Apparel and specialty stores added 10,300 seasonally adjusted jobs to employ 1.35 million last month, while department stores cut 6,200 jobs to employ 1.32 million. General merchandise stores, a category that includes department stores and discounters, slashed 23,900 jobs to employ 3.24 million.
In the overall economy, employers added 156,000 jobs, falling below economists’ expectations, and the unemployment rate ticked up to 4.7 percent from 4.6 percent in November.
Apparel employers shed 300 seasonally adjusted jobs to employ 130,500, while employment at mills making apparel fabric and yarn fell 700 to 110,900. Textile product mills shed 500 jobs to employ 113,500.
Scott Hoyt, senior director of consumer economics at Moody’s Analytics, said the trend for specialty store employment is “definitely down.”
He noted specialty store employment has registered three straight months of declines, adding that sales growth in the category has been “very modest.” Year-over-year sales growth for specialty stores has been in the 1 percent range, he said.
Somewhat surprisingly, the trend for department stores has improved, Hoyt said, adding, “We actually had three straight months of year-over-year gains.”
But he noted that with Macy’s plan to close 100 stores and lay off 10,000 workers and Sears slated to close 150 stores this year, the improvement will not be sustainable.
In the broader general merchandise category, Hoyt said employment has been improving and among the strongest of the year for year-over-year job growth. But year-over-year sales declines in the general merchandise category could be a drag on employment growth in the near-term, he said.
The outlook for job growth in the first quarter is fairly modest, Hoyt said, while wage growth should accelerate somewhat. Average hourly earnings rose 0.4 percent in December.
Nariman Behravesh, chief economist at IHS Markit, said December’s job report revealed “further evidence of a tightening labor market.”
The gains were broad-based, he said, noting that the strongest gains were in education and health care, followed by trade and transportation, leisure and hospitality, business services and financial services.
One bright note was a rebound in manufacturing employment, Behravesh said, noting that after four months of declines, employment rose by 17,000.
“Two things are noteworthy about the December jobs report. First, payroll jobs growth is trending down,” he said. “With the economy at or near full employment, this is not a bad thing, especially if labor productivity growth strengthens.”
Beharvesh said the job gains of the two last years cannot be sustained, however, “without seriously straining the job market.”

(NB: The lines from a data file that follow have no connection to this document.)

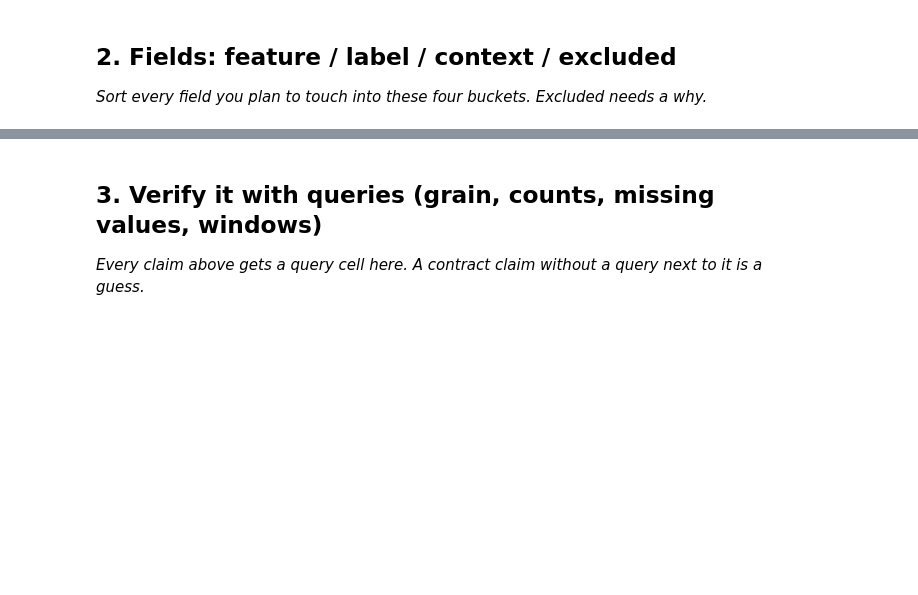
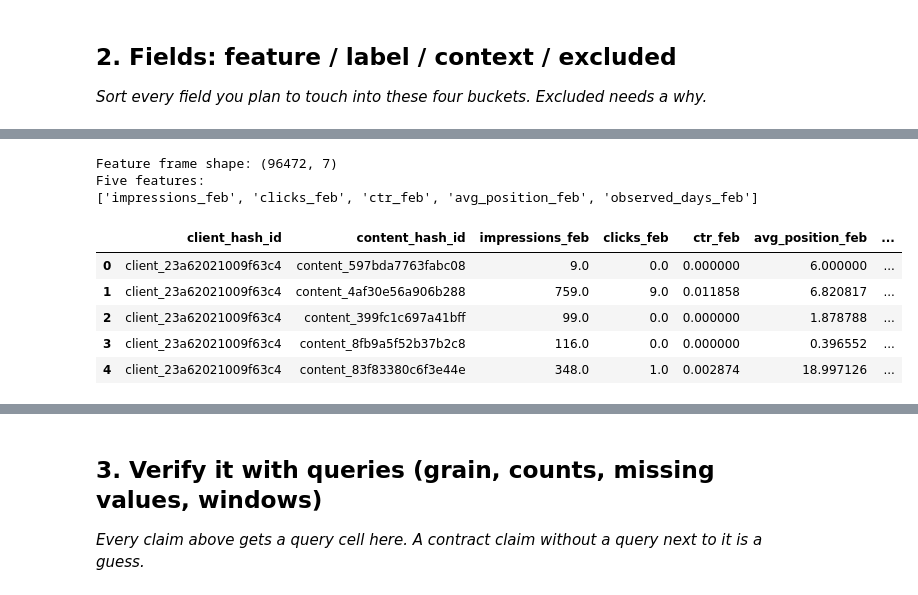
Before and after one commit to anjali062428-cmyk/flyrank-ml-internship, a Jupyter notebook: work/notebooks/w03_data_contract.ipynb, the cells around one changed output, grey strips where cells are left out. Cells and saved outputs as stored; diff of their text form; code cells hidden in the pictures; blank space fills up the shorter version.

```diff
--- a/work/notebooks/w03_data_contract.ipynb
+++ b/work/notebooks/w03_data_contract.ipynb
@@ -21,0 +131,58 @@ This skeleton is yours to fill. Work the sections **in order** — each one has
+# %%
+# Build a small February feature frame efficiently
+
+feb_features = con.sql(f"""
+    SELECT
+        client_hash_id,
+        content_hash_id,
+
+        SUM(gsc_impressions) AS impressions_feb,
+        SUM(gsc_clicks) AS clicks_feb,
+
+        CASE
+            WHEN SUM(gsc_impressions) > 0
+            THEN SUM(gsc_clicks) * 1.0 / SUM(gsc_impressions)
+            ELSE 0
+        END AS ctr_feb,
+
+        CASE
+            WHEN SUM(gsc_impressions) > 0
+            THEN SUM(gsc_sum_position) * 1.0 / SUM(gsc_impressions)
+            ELSE NULL
+        END AS avg_position_feb,
+
+        COUNT(*) AS observed_days_feb
+
+    FROM (
+        SELECT *
+        FROM {FACT_FEB}
+        WHERE gsc_data_available IS TRUE
+        LIMIT 200000
+    )
+
+    GROUP BY
+        client_hash_id,
+        content_hash_id
+""").df()
+
+print("Feature frame shape:", feb_features.shape)
+print("Five features:")
+print([
+    "impressions_feb",
+    "clicks_feb",
+    "ctr_feb",
+    "avg_position_feb",
+    "observed_days_feb"
+])
+
+feb_features.head()
+# %% [output]
+Feature frame shape: (96472, 7)
+Five features:
+['impressions_feb', 'clicks_feb', 'ctr_feb', 'avg_position_feb', 'observed_days_feb']
+|  | client_hash_id | content_hash_id | impressions_feb | clicks_feb | ctr_feb | avg_position_feb | ... |
+| 0 | client_23a62021009f63c4 | content_597bda7763fabc08 | 9.0 | 0.0 | 0.000000 | 6.000000 | ... |
+| 1 | client_23a62021009f63c4 | content_4af30e56a906b288 | 759.0 | 9.0 | 0.011858 | 6.820817 | ... |
+| 2 | client_23a62021009f63c4 | content_399fc1c697a41bff | 99.0 | 0.0 | 0.000000 | 1.878788 | ... |
+| 3 | client_23a62021009f63c4 | content_8fb9a5f52b37b2c8 | 116.0 | 0.0 | 0.000000 | 0.396552 | ... |
+| 4 | client_23a62021009f63c4 | content_83f83380c6f3e44e | 348.0 | 1.0 | 0.002874 | 18.997126 | ... |
```
Also changed, not shown: parts of 17 cells of this notebook.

“For the first time in many years, the Federal Reserve is beginning to worry about an overheating labor market,” he said. “The December jobs report will likely add to those worries.”